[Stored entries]
-- Opening Marker --
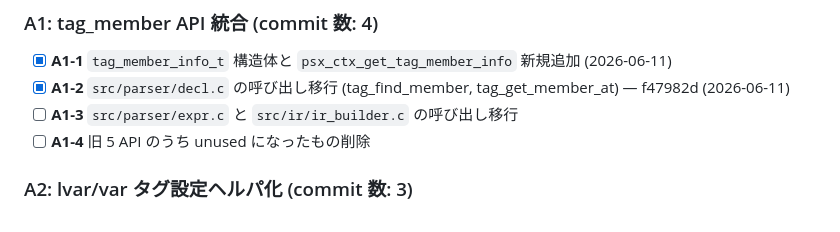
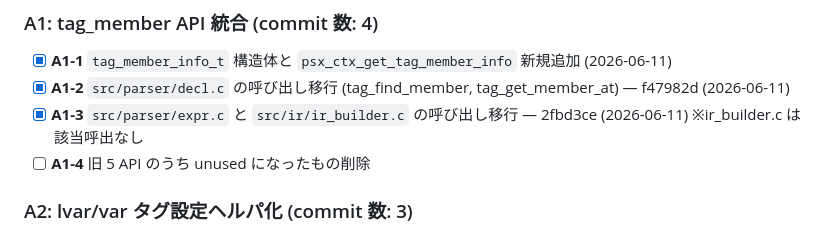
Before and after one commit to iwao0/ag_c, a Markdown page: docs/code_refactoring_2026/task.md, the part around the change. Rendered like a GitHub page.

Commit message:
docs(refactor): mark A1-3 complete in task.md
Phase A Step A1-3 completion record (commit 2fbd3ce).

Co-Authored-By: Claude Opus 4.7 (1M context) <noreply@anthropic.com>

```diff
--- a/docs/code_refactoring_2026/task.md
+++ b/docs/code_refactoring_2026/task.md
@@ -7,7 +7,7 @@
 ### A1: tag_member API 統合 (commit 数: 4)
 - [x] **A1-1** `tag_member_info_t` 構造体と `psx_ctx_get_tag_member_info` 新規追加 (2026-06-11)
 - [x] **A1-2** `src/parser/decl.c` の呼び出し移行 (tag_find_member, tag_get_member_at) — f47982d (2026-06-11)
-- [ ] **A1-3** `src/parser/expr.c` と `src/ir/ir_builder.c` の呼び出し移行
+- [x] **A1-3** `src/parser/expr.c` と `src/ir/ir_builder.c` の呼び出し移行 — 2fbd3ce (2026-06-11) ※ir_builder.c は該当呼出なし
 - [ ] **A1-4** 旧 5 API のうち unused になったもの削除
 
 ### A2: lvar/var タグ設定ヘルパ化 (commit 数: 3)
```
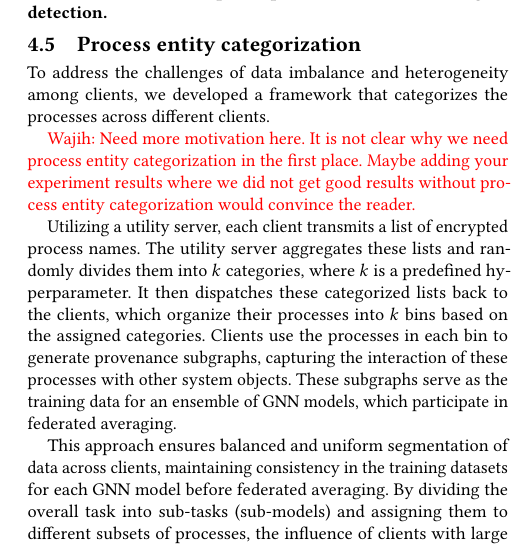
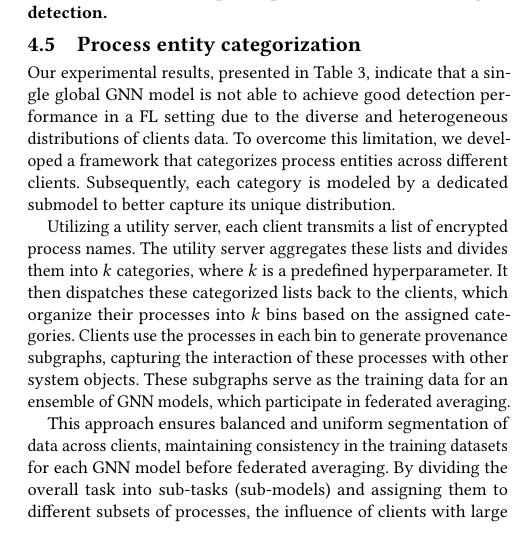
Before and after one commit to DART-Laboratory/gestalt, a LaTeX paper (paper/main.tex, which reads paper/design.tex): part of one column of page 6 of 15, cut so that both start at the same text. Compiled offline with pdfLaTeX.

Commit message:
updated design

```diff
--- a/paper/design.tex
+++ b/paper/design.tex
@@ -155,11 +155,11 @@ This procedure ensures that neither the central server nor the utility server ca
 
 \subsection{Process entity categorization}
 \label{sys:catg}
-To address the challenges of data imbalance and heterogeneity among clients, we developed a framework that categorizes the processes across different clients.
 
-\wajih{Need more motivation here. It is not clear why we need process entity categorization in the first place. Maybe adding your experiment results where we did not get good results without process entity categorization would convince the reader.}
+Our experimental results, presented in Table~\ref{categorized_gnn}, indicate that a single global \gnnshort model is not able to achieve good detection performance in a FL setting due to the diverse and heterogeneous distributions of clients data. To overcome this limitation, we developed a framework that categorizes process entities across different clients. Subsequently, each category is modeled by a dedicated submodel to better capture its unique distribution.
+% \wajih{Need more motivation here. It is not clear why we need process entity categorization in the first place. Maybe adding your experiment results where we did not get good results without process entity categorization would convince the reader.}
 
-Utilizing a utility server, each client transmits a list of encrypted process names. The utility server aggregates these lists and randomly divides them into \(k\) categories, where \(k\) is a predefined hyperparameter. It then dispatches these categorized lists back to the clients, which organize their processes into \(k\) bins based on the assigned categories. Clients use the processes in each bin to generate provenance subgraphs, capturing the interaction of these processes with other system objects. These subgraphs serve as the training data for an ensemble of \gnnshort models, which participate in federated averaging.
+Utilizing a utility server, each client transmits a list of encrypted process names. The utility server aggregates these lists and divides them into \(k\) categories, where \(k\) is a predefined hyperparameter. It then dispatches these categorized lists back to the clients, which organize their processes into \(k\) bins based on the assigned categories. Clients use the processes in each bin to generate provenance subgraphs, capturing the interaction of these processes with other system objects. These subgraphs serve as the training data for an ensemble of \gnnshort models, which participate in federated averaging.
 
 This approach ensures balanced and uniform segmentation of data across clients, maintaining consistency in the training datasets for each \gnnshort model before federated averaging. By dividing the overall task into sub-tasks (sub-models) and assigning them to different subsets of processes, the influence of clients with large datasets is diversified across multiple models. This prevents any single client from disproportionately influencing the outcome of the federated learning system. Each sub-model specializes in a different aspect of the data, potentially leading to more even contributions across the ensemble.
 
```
-- Closing Marker --
◆ **Task brief**:
Restate the records above verbatim. Pictures stay out.

◆ **Response to the task**:
Before and after one commit to iwao0/ag_c, a Markdown page: docs/code_refactoring_2026/task.md, the part around the change. Rendered like a GitHub page.

Commit message:
docs(refactor): mark A1-3 complete in task.md
Phase A Step A1-3 completion record (commit 2fbd3ce).

Co-Authored-By: Claude Opus 4.7 (1M context) <noreply@anthropic.com>

```diff
--- a/docs/code_refactoring_2026/task.md
+++ b/docs/code_refactoring_2026/task.md
@@ -7,7 +7,7 @@
 ### A1: tag_member API 統合 (commit 数: 4)
 - [x] **A1-1** `tag_member_info_t` 構造体と `psx_ctx_get_tag_member_info` 新規追加 (2026-06-11)
 - [x] **A1-2** `src/parser/decl.c` の呼び出し移行 (tag_find_member, tag_get_member_at) — f47982d (2026-06-11)
-- [ ] **A1-3** `src/parser/expr.c` と `src/ir/ir_builder.c` の呼び出し移行
+- [x] **A1-3** `src/parser/expr.c` と `src/ir/ir_builder.c` の呼び出し移行 — 2fbd3ce (2026-06-11) ※ir_builder.c は該当呼出なし
 - [ ] **A1-4** 旧 5 API のうち unused になったもの削除
 
 ### A2: lvar/var タグ設定ヘルパ化 (commit 数: 3)
```
Before and after one commit to DART-Laboratory/gestalt, a LaTeX paper (paper/main.tex, which reads paper/design.tex): part of one column of page 6 of 15, cut so that both start at the same text. Compiled offline with pdfLaTeX.

Commit message:
updated design

```diff
--- a/paper/design.tex
+++ b/paper/design.tex
@@ -155,11 +155,11 @@ This procedure ensures that neither the central server nor the utility server ca
 
 \subsection{Process entity categorization}
 \label{sys:catg}
-To address the challenges of data imbalance and heterogeneity among clients, we developed a framework that categorizes the processes across different clients.
 
-\wajih{Need more motivation here. It is not clear why we need process entity categorization in the first place. Maybe adding your experiment results where we did not get good results without process entity categorization would convince the reader.}
+Our experimental results, presented in Table~\ref{categorized_gnn}, indicate that a single global \gnnshort model is not able to achieve good detection performance in a FL setting due to the diverse and heterogeneous distributions of clients data. To overcome this limitation, we developed a framework that categorizes process entities across different clients. Subsequently, each category is modeled by a dedicated submodel to better capture its unique distribution.
+% \wajih{Need more motivation here. It is not clear why we need process entity categorization in the first place. Maybe adding your experiment results where we did not get good results without process entity categorization would convince the reader.}
 
-Utilizing a utility server, each client transmits a list of encrypted process names. The utility server aggregates these lists and randomly divides them into \(k\) categories, where \(k\) is a predefined hyperparameter. It then dispatches these categorized lists back to the clients, which organize their processes into \(k\) bins based on the assigned categories. Clients use the processes in each bin to generate provenance subgraphs, capturing the interaction of these processes with other system objects. These subgraphs serve as the training data for an ensemble of \gnnshort models, which participate in federated averaging.
+Utilizing a utility server, each client transmits a list of encrypted process names. The utility server aggregates these lists and divides them into \(k\) categories, where \(k\) is a predefined hyperparameter. It then dispatches these categorized lists back to the clients, which organize their processes into \(k\) bins based on the assigned categories. Clients use the processes in each bin to generate provenance subgraphs, capturing the interaction of these processes with other system objects. These subgraphs serve as the training data for an ensemble of \gnnshort models, which participate in federated averaging.
 
 This approach ensures balanced and uniform segmentation of data across clients, maintaining consistency in the training datasets for each \gnnshort model before federated averaging. By dividing the overall task into sub-tasks (sub-models) and assigning them to different subsets of processes, the influence of clients with large datasets is diversified across multiple models. This prevents any single client from disproportionately influencing the outcome of the federated learning system. Each sub-model specializes in a different aspect of the data, potentially leading to more even contributions across the ensemble.
 
```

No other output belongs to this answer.